By Ronn Torossian
Recently, The New York Times Magazine had an article entitled “The Beggars Of Lakewood,“ which I found to be a distorted depiction of the chareidi-religious Jewish community of Lakewood, New Jersey.
The article describes how the people of Lakewood do not turn anyone vetted as needy away. It could – and should – have been called “The Generous Givers of Lakewood.” Because this is a community of Torah scholars who, barring a few, are far from wealthy.
Instead, it focuses on those asking for funds. The piece uses the hackneyed stereotype of Jews as money-grubbing beggars – replete with a picture of a black hat surrounded by dollar bills. Gross and intolerant.
Are not all organized charities beggars? Do charities not seek out the wealthy, ask them for donations and then give them awards? So why, when talking about those individual, needy Jews – who have been vetted and background-checked in a tight-knit community – are they denigrated in one of the world’s largest media outlets?
To the Jews, Torah study, prayer and charity go hand in hand – and this is a long and very old tradition within the Jewish people. Giving money to other Jews is part of who we are – and this article sneers at Lakewood for being organized in a manner that protects the very many generous Jews who give charity. Having spent considerable time in this chareidi community, these Jews are charitable and do outstanding work for the sick, wounded, and indigent.

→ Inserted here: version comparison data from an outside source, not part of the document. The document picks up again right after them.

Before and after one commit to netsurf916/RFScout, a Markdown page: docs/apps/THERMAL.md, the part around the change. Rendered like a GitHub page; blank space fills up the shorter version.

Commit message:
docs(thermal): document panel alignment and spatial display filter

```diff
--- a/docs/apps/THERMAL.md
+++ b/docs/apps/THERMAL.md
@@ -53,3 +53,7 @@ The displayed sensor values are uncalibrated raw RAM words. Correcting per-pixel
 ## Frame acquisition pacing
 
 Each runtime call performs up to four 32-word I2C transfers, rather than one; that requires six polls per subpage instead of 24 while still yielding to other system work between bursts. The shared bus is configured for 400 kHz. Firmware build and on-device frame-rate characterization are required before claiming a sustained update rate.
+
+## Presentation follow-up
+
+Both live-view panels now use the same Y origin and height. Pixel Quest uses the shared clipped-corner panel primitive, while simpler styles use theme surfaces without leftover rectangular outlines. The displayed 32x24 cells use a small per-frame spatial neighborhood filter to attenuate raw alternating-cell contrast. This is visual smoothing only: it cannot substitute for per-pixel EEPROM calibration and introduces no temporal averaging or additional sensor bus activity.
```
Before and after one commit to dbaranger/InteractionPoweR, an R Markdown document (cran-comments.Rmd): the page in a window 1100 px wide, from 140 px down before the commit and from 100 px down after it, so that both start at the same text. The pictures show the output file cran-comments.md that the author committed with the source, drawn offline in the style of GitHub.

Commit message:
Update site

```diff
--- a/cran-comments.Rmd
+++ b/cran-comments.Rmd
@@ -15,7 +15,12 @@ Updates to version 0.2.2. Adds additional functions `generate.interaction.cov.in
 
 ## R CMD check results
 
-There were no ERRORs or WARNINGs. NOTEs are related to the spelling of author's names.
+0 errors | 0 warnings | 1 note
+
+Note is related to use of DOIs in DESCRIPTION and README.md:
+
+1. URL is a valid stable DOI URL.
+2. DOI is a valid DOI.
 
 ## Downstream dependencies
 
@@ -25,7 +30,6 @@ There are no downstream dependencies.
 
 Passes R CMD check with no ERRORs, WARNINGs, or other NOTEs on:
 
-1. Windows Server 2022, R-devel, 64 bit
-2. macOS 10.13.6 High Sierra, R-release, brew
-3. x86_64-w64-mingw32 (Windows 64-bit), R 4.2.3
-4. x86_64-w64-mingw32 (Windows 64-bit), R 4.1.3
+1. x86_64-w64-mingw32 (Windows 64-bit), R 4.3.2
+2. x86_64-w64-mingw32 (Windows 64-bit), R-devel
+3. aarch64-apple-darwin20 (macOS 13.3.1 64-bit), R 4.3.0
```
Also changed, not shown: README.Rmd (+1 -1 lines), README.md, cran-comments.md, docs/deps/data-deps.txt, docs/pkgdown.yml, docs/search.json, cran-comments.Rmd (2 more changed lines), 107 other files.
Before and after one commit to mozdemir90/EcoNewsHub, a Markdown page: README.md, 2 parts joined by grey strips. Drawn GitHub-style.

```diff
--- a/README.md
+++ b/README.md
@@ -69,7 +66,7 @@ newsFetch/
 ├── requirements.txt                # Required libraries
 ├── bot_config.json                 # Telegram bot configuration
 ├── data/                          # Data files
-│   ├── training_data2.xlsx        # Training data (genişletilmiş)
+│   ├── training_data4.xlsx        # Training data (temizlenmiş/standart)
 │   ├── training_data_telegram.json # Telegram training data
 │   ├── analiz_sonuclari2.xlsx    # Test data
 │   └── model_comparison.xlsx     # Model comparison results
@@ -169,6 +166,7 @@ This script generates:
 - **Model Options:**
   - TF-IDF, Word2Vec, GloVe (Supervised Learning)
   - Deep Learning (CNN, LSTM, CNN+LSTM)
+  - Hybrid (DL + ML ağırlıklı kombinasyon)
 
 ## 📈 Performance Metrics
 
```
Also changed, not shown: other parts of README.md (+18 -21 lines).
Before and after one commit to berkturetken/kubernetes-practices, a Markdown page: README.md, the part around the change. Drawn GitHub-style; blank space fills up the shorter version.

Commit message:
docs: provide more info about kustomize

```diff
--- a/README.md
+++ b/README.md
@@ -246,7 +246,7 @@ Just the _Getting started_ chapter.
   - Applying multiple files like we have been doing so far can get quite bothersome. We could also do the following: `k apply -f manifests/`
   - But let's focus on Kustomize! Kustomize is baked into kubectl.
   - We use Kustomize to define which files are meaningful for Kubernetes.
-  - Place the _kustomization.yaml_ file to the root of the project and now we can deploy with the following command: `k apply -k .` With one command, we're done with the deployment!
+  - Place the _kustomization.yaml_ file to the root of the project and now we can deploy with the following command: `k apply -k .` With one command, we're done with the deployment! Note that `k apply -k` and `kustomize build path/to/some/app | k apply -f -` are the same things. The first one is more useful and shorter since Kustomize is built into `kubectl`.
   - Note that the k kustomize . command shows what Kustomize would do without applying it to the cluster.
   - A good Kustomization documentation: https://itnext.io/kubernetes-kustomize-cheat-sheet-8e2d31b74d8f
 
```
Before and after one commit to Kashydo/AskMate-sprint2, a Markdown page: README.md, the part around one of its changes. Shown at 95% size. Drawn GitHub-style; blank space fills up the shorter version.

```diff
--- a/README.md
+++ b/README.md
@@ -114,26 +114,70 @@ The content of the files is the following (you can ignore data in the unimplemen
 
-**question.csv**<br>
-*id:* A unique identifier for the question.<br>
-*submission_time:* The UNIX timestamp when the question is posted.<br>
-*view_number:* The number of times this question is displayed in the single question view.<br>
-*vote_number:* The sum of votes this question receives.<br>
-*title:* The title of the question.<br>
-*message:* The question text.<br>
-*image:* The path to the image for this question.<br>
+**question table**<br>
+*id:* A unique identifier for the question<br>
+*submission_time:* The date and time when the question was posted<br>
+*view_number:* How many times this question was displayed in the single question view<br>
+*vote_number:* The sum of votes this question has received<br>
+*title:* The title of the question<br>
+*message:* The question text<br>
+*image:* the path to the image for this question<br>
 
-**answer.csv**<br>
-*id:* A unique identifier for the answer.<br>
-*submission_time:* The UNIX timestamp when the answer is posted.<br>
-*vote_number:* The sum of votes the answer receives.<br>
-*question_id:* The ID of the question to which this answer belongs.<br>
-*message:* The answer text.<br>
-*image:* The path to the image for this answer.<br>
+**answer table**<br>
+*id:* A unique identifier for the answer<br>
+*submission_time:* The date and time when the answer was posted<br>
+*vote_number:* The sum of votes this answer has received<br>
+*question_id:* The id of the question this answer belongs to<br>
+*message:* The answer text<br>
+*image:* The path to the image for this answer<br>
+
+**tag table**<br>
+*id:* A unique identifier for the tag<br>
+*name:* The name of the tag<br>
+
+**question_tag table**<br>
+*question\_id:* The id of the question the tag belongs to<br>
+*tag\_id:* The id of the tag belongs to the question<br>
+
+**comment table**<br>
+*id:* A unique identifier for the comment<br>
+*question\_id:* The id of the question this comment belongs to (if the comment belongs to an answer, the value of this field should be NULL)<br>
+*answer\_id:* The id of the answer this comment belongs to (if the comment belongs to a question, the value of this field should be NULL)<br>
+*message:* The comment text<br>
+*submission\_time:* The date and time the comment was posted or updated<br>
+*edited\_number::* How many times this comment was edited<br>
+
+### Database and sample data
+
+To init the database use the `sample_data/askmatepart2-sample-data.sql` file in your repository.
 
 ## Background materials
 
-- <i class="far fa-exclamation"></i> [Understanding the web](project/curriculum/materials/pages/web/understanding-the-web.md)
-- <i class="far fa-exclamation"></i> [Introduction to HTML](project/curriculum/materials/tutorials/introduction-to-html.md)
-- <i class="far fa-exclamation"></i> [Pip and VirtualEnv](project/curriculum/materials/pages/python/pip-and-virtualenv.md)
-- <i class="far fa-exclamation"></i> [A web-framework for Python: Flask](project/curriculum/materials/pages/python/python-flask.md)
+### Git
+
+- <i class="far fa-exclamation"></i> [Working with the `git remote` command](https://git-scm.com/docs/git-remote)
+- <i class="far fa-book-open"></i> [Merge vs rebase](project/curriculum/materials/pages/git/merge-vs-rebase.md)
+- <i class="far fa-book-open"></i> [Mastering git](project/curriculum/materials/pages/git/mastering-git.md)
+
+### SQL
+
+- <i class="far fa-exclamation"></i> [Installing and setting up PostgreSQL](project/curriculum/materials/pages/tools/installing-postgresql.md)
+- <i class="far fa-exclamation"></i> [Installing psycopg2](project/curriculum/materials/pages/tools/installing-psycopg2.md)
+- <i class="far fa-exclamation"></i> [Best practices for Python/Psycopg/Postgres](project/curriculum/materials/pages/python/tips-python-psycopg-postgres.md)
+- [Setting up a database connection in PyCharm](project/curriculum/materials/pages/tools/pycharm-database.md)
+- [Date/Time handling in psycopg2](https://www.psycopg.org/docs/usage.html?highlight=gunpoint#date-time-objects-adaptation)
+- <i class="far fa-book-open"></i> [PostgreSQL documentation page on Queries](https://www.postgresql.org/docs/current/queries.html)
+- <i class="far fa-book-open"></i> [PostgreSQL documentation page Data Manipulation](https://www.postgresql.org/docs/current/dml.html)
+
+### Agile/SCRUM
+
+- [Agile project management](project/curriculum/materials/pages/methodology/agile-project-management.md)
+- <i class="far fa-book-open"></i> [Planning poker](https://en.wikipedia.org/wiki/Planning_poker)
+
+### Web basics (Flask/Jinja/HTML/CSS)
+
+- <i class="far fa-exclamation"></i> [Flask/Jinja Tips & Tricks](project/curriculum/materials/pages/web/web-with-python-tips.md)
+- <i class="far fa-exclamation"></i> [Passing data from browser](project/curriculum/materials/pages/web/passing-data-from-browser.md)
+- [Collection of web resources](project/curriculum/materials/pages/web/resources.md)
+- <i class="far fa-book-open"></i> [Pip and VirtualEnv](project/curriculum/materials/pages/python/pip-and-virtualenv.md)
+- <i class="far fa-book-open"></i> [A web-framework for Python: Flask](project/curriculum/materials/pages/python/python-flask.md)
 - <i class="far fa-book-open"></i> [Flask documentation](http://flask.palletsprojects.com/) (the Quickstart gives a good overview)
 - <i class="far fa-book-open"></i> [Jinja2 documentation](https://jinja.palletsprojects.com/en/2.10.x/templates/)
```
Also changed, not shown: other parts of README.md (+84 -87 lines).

The article says “Once a year, Elimelech Ehrlich travels from Jerusalem to Lakewood, N.J., with a cash box and a wireless credit-card machine,” and the “white-bearded, black-suited, black-skullcapped, wisecracking 51-year-old” is “a full-time beggar.” Indeed, there are many “gemachs” (free-loan societies) in Lakewood – and there’s good reason for people to be annoyed at times with fundraisers who are inappropriate, but Jews give to other Jews. Charity is a defining Jewish trait, the Talmud says so clearly.
A few months ago, a friend, Herman Friedman, a member of the Satmar Chassidic community, invited me to attend his son’s bar mitzvah. At the celebration, I learned that all Satmar bar mitzvah parties are only held in Satmar’s Menucha V’Simcha Hall in Williamsburg or at a kehillah (congregational) hall in Kiryas Yoel. Regardless of one’s wealth or prominence, this is where the event will be held and this scenario allows everyone to feel comfortable and not to seek to out-do one another.
There are similar restrictions for weddings and other celebrations – and in today’s world of excess, this is a beautiful thing. While my friend is a successful, well-off businessman, he like others in the community follow communal rules. That is very special – and an excellent example of ultra-Orthodox caring and generosity.
There are many great stories like that in the religious Jewish community – including the fact that Jews from all over the world can go to New Jersey and be helped. In today’s world, that should be lauded, not ridiculed.
This article’s attitude was out of place because it did not stress the fact that every day, so many in the chareidi community do good deeds.
Of course, the author of this article, Mark Oppenheimer, is the same one a few months ago who lauded Jewish-observant anti-Zionists, detailing someone whose “Orthodox faith calls him to take stands against Israel.”
And that is his latest articles on Orthodox Jews – beggars and Anti-Israel.
This article first appeared at Arutz Sheva.